Web page edit records:
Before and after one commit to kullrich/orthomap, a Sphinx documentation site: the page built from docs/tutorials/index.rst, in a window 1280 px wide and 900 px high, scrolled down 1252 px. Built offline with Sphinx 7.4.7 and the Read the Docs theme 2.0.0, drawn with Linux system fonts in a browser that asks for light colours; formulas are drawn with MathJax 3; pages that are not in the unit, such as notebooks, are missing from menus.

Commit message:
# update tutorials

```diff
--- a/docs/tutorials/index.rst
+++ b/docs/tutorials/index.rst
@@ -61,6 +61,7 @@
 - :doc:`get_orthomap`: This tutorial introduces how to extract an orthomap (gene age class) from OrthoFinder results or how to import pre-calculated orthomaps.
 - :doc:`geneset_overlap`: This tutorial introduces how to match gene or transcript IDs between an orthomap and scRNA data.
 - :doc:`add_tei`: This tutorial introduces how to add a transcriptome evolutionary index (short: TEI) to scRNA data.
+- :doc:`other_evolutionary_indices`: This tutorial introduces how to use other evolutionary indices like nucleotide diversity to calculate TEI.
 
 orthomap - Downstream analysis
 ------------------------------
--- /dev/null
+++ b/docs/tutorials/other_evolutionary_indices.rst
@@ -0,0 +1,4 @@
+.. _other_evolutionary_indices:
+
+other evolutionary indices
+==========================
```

## DESCRIPTION OF THE TASK:
Once the records have been read, print them all again exactly.

## RESPONSE:
Before and after one commit to kullrich/orthomap, a Sphinx documentation site: the page built from docs/tutorials/index.rst, in a window 1280 px wide and 900 px high, scrolled down 1252 px. Built offline with Sphinx 7.4.7 and the Read the Docs theme 2.0.0, drawn with Linux system fonts in a browser that asks for light colours; formulas are drawn with MathJax 3; pages that are not in the unit, such as notebooks, are missing from menus.

Commit message:
# update tutorials

```diff
--- a/docs/tutorials/index.rst
+++ b/docs/tutorials/index.rst
@@ -61,6 +61,7 @@
 - :doc:`get_orthomap`: This tutorial introduces how to extract an orthomap (gene age class) from OrthoFinder results or how to import pre-calculated orthomaps.
 - :doc:`geneset_overlap`: This tutorial introduces how to match gene or transcript IDs between an orthomap and scRNA data.
 - :doc:`add_tei`: This tutorial introduces how to add a transcriptome evolutionary index (short: TEI) to scRNA data.
+- :doc:`other_evolutionary_indices`: This tutorial introduces how to use other evolutionary indices like nucleotide diversity to calculate TEI.
 
 orthomap - Downstream analysis
 ------------------------------
--- /dev/null
+++ b/docs/tutorials/other_evolutionary_indices.rst
@@ -0,0 +1,4 @@
+.. _other_evolutionary_indices:
+
+other evolutionary indices
+==========================
```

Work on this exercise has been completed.